EXERCISE OBJECTIVE
Where a line below holds the string "latitude", that line goes into the answer.

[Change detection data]
-.-.-
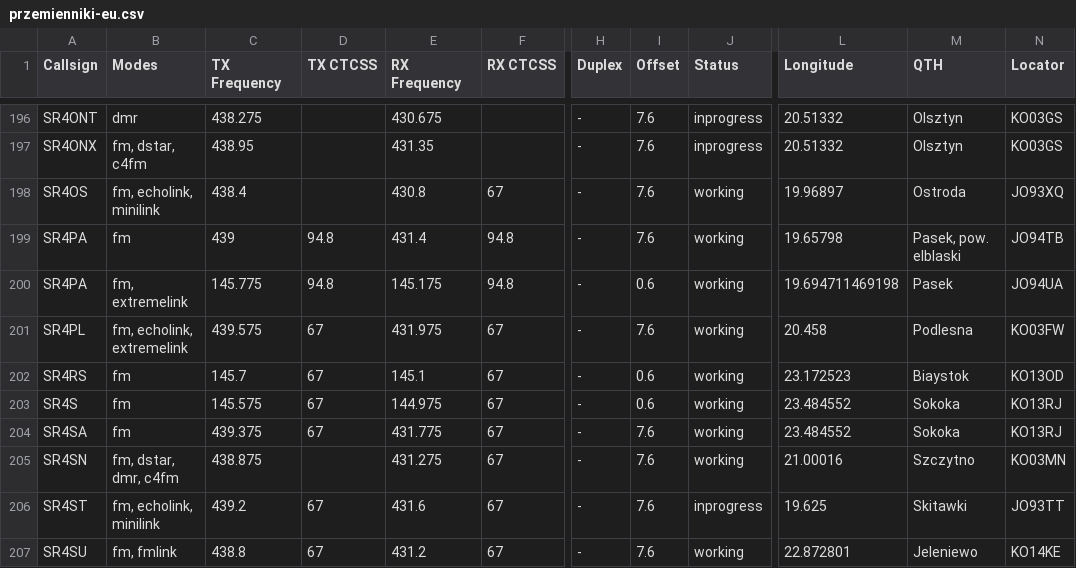
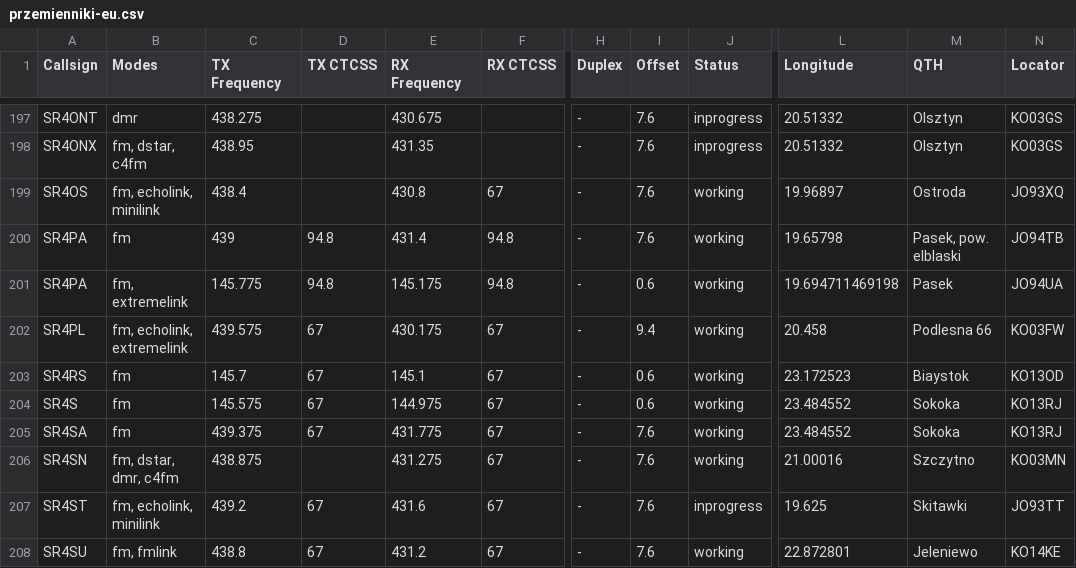
Before and after one commit to stefopl/repeaters-backup, a CSV file: backup/przemienniki-eu/CSV_Export/przemienniki-eu.csv, drawn as a sheet; only a part is shown, gaps mark what is left out; addresses are those after the commit; the diff covers the shown part only; the diff names each change by its address in the sheet, - before the commit and + after, or states it on an @@ line.

```diff
--- a/backup/przemienniki-eu/CSV_Export/przemienniki-eu.csv
+++ b/backup/przemienniki-eu/CSV_Export/przemienniki-eu.csv
-E202 (RX Frequency): 431.975
+E202 (RX Frequency): 430.175
-I202 (Offset): 7.6
+I202 (Offset): 9.4
-M202 (QTH): Podlesna
+M202 (QTH): Podlesna 66
```
Also changed, not shown: 5 added rows elsewhere in this file, backup/przemienniki-eu/CHIRP_CSV_Format/przemienniki-eu-chirp.csv, 6 other files.
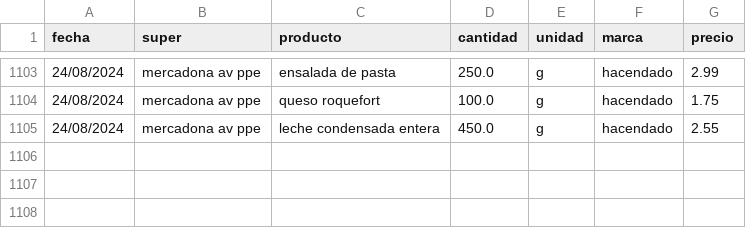
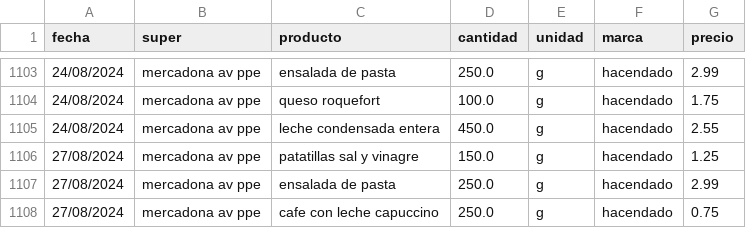
Before and after one commit to SarelaFolgar/control_super, a CSV file: datos_super.csv, drawn as a sheet; only a part is shown, gaps mark what is left out.

Commit message:
📥 Agregar 3 productos via API

```diff
--- a/datos_super.csv
+++ b/datos_super.csv
@@ -1105 +1105,4 @@ fecha,super,producto,cantidad,unidad,marca,precio
 24/08/2024,mercadona av ppe,leche condensada entera,450.0,g,hacendado,2.55
+27/08/2024,mercadona av ppe,patatillas sal y vinagre,150.0,g,hacendado,1.25
+27/08/2024,mercadona av ppe,ensalada de pasta,250.0,g,hacendado,2.99
+27/08/2024,mercadona av ppe,cafe con leche capuccino,250.0,g,hacendado,0.75
```
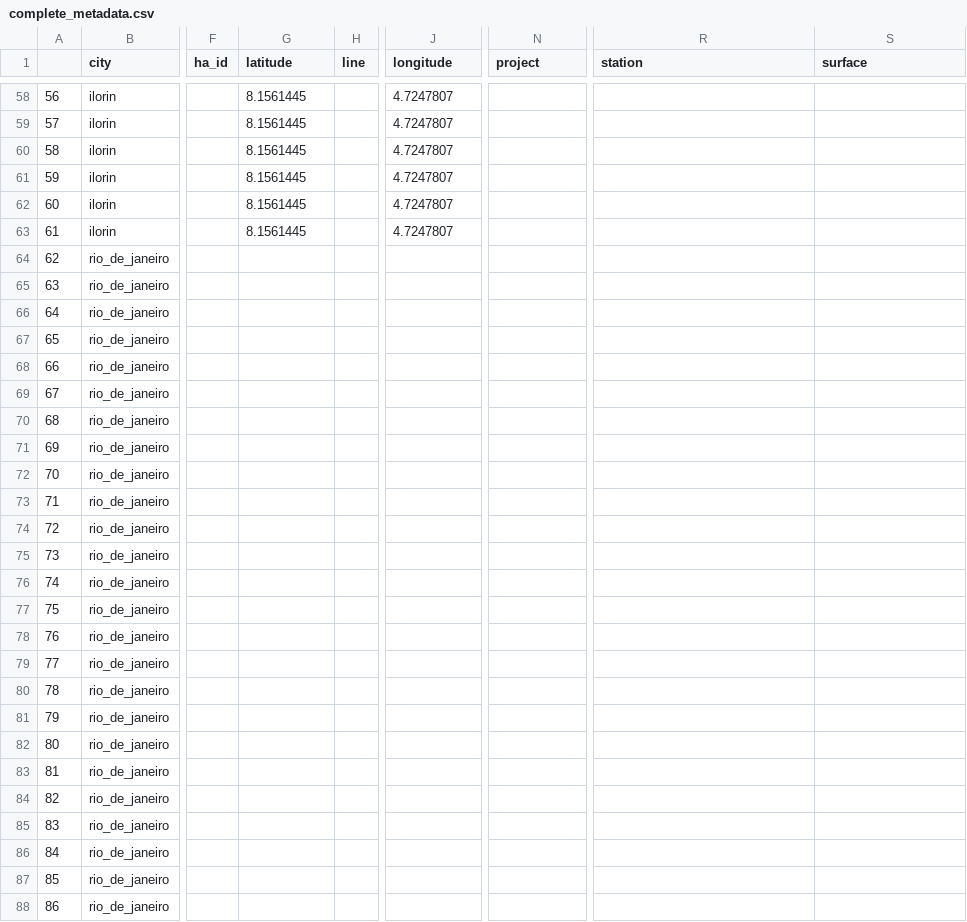
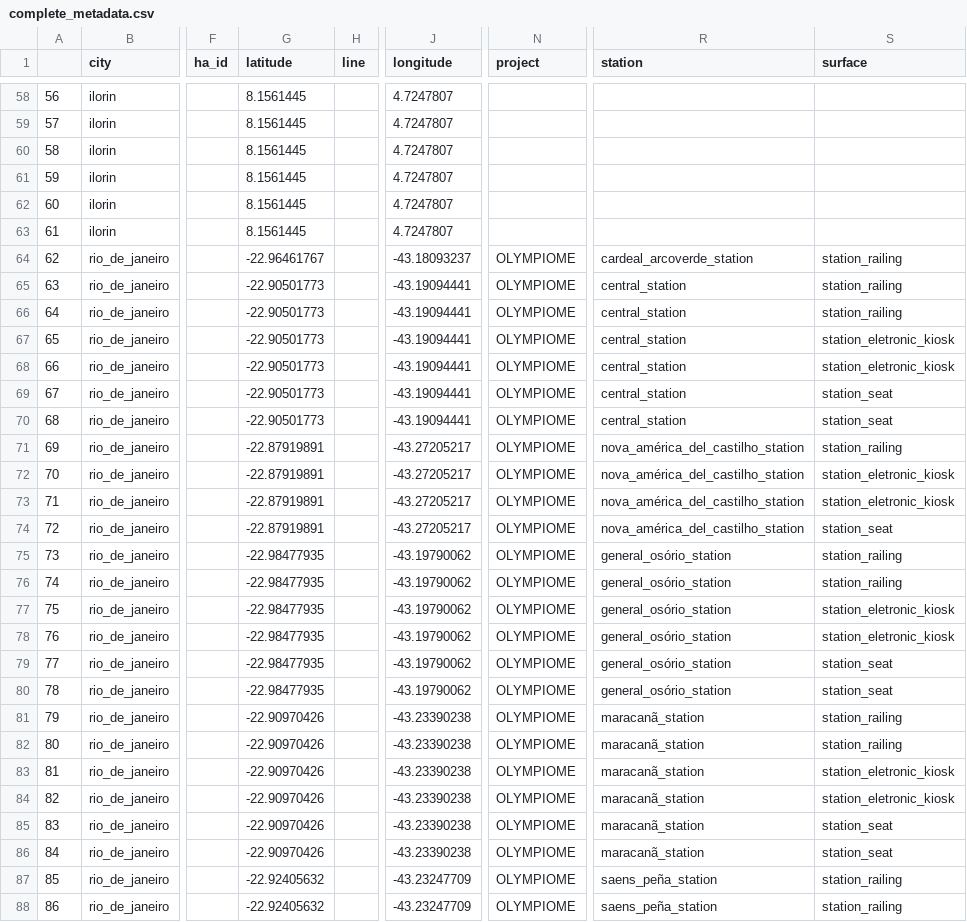
Before and after one commit to MetaSUB/MetaSUB-metadata, a CSV file: complete_metadata.csv, drawn as a sheet; only a part is shown, gaps mark what is left out; the diff covers the shown part only; the diff names each change by its address in the sheet, - before the commit and + after, or states it on an @@ line.

Commit message:
added olympiome metadata

```diff
--- a/complete_metadata.csv
+++ b/complete_metadata.csv
-G64 (latitude): (empty)
+G64 (latitude): -22.96461767
-J64 (longitude): (empty)
+J64 (longitude): -43.18093237
-N64:N88 (project): (empty)
+N64:N88 (project): OLYMPIOME
-R64 (station): (empty)
+R64 (station): cardeal_arcoverde_station
-S64:S66 (surface): (empty)
+S64:S66 (surface): station_railing
-G65:G70 (latitude): (empty)
+G65:G70 (latitude): -22.90501773
-J65:J70 (longitude): (empty)
+J65:J70 (longitude): -43.19094441
-R65:R70 (station): (empty)
+R65:R70 (station): central_station
-S67:S68 (surface): (empty)
+S67:S68 (surface): station_eletronic_kiosk
-S69:S70 (surface): (empty)
+S69:S70 (surface): station_seat
-G71:G74 (latitude): (empty)
+G71:G74 (latitude): -22.87919891
-J71:J74 (longitude): (empty)
+J71:J74 (longitude): -43.27205217
-R71:R74 (station): (empty)
+R71:R74 (station): nova_américa_del_castilho_station
-S71 (surface): (empty)
+S71 (surface): station_railing
-S72:S73 (surface): (empty)
+S72:S73 (surface): station_eletronic_kiosk
-S74 (surface): (empty)
+S74 (surface): station_seat
-G75:G80 (latitude): (empty)
+G75:G80 (latitude): -22.98477935
-J75:J80 (longitude): (empty)
+J75:J80 (longitude): -43.19790062
-R75:R80 (station): (empty)
+R75:R80 (station): general_osório_station
-S75:S76 (surface): (empty)
+S75:S76 (surface): station_railing
-S77:S78 (surface): (empty)
+S77:S78 (surface): station_eletronic_kiosk
-S79:S80 (surface): (empty)
+S79:S80 (surface): station_seat
-G81:G86 (latitude): (empty)
+G81:G86 (latitude): -22.90970426
-J81:J86 (longitude): (empty)
+J81:J86 (longitude): -43.23390238
-R81:R86 (station): (empty)
+R81:R86 (station): maracanã_station
-S81:S82 (surface): (empty)
+S81:S82 (surface): station_railing
-S83:S84 (surface): (empty)
+S83:S84 (surface): station_eletronic_kiosk
-S85:S86 (surface): (empty)
+S85:S86 (surface): station_seat
-G87:G88 (latitude): (empty)
+G87:G88 (latitude): -22.92405632
-J87:J88 (longitude): (empty)
+J87:J88 (longitude): -43.23247709
-R87:R88 (station): (empty)
+R87:R88 (station): saens_peña_station
-S87:S88 (surface): (empty)
+S87:S88 (surface): station_railing
```
Also changed, not shown: 45 edited cells elsewhere in this file, 4 other files.
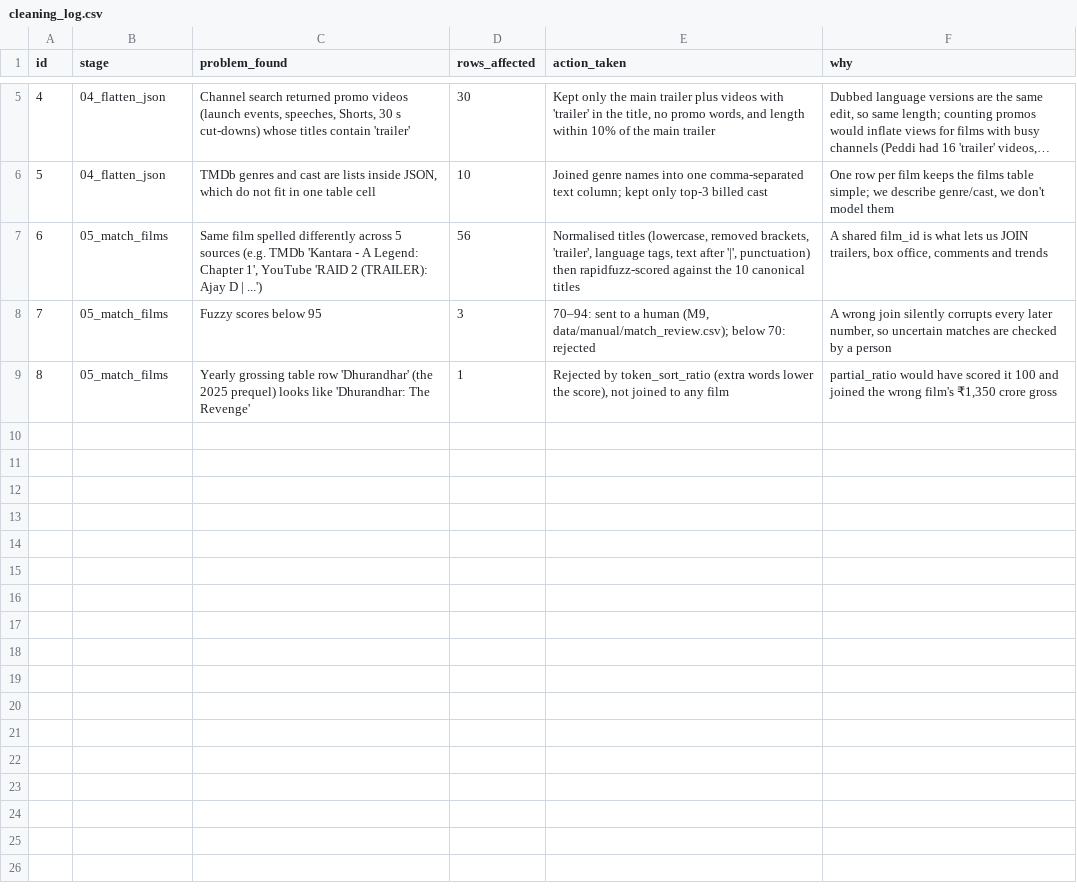
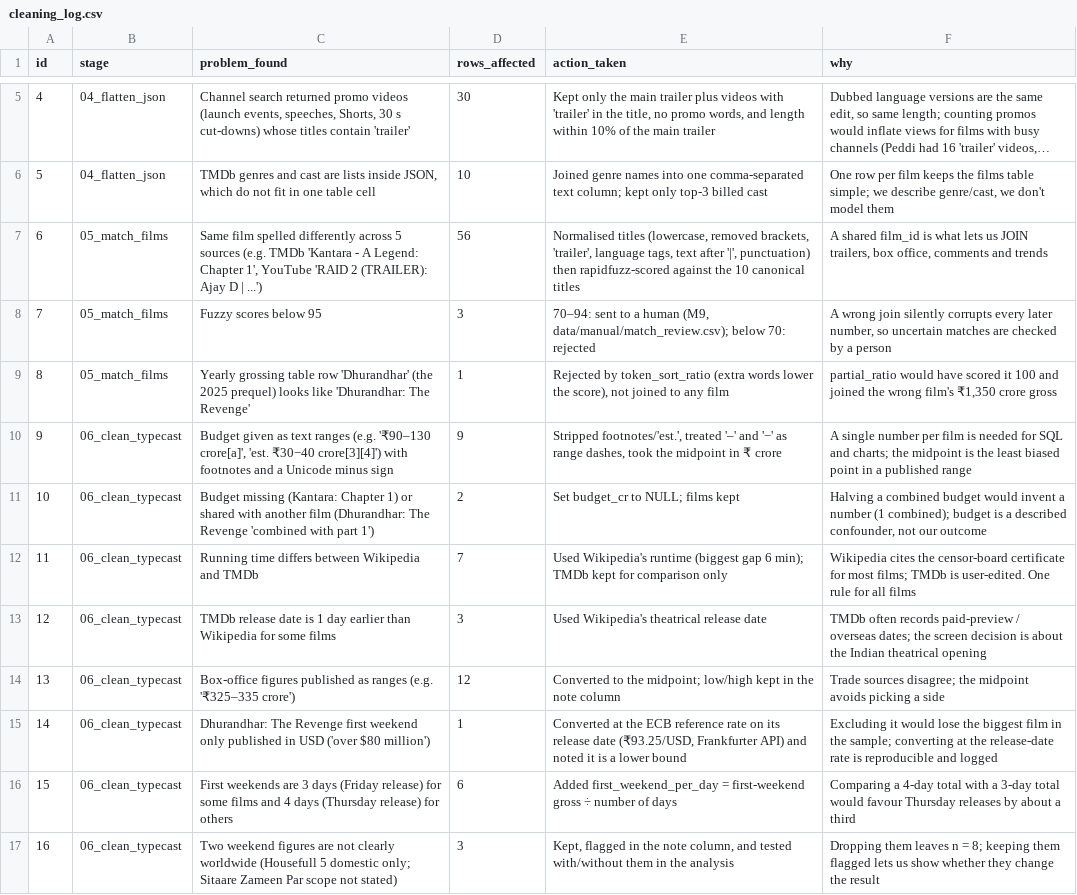
Before and after one commit to Shubhaditya14/Case-Study-A-Release-Day-Radar, a CSV file: outputs/cleaning_log.csv, drawn as a sheet; only a part is shown, gaps mark what is left out; long unchanged cells end in …; the diff covers the shown part only; the diff names each change by its address in the sheet, - before the commit and + after, or states it on an @@ line.

Commit message:
Step 06: type casting (₹ ranges, lakh/Indian grouping, USD via ECB rate, IST, counts, '<1'), comment cleaning; full comment pull

```diff
--- a/outputs/cleaning_log.csv
+++ b/outputs/cleaning_log.csv
+row 10: 9 | 06_clean_typecast | Budget given as text ranges (e.g. '₹90–130 crore[a]', 'est. ₹30−40 crore[3][4]') with footnotes and a Unicode minus sign | 9 | Stripped footnotes/'est.', treated '–' and '−' as range dashes, took the midpoint in ₹ crore | A single number per film is needed for SQL and charts; the midpoint is the least biased point in a published range
+row 11: 10 | 06_clean_typecast | Budget missing (Kantara: Chapter 1) or shared with another film (Dhurandhar: The Revenge 'combined with part 1') | 2 | Set budget_cr to NULL; films kept | Halving a combined budget would invent a number (1 combined); budget is a described confounder, not our outcome
+row 12: 11 | 06_clean_typecast | Running time differs between Wikipedia and TMDb | 7 | Used Wikipedia's runtime (biggest gap 6 min); TMDb kept for comparison only | Wikipedia cites the censor-board certificate for most films; TMDb is user-edited. One rule for all films
+row 13: 12 | 06_clean_typecast | TMDb release date is 1 day earlier than Wikipedia for some films | 3 | Used Wikipedia's theatrical release date | TMDb often records paid-preview / overseas dates; the screen decision is about the Indian theatrical opening
+row 14: 13 | 06_clean_typecast | Box-office figures published as ranges (e.g. '₹325–335 crore') | 12 | Converted to the midpoint; low/high kept in the note column | Trade sources disagree; the midpoint avoids picking a side
+row 15: 14 | 06_clean_typecast | Dhurandhar: The Revenge first weekend only published in USD ('over $80 million') | 1 | Converted at the ECB reference rate on its release date (₹93.25/USD, Frankfurter API) and noted it is a lower bound | Excluding it would lose the biggest film in the sample; converting at the release-date rate is reproducible and logged
+row 16: 15 | 06_clean_typecast | First weekends are 3 days (Friday release) for some films and 4 days (Thursday release) for others | 6 | Added first_weekend_per_day = first-weekend gross ÷ number of days | Comparing a 4-day total with a 3-day total would favour Thursday releases by about a third
+row 17: 16 | 06_clean_typecast | Two weekend figures are not clearly worldwide (Housefull 5 domestic only; Sitaare Zameen Par scope not stated) | 3 | Kept, flagged in the note column, and tested with/without them in the analysis | Dropping them leaves n = 8; keeping them flagged lets us show whether they change the result
```
Also changed, not shown: 7 added rows and 1 edited cell elsewhere in this file, 8 other files.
-.-.-
ANSWER SECTION
-G64 (latitude): (empty)
+G64 (latitude): -22.96461767
-G65:G70 (latitude): (empty)
+G65:G70 (latitude): -22.90501773
-G71:G74 (latitude): (empty)
+G71:G74 (latitude): -22.87919891
-G75:G80 (latitude): (empty)
+G75:G80 (latitude): -22.98477935
-G81:G86 (latitude): (empty)
+G81:G86 (latitude): -22.90970426
-G87:G88 (latitude): (empty)
+G87:G88 (latitude): -22.92405632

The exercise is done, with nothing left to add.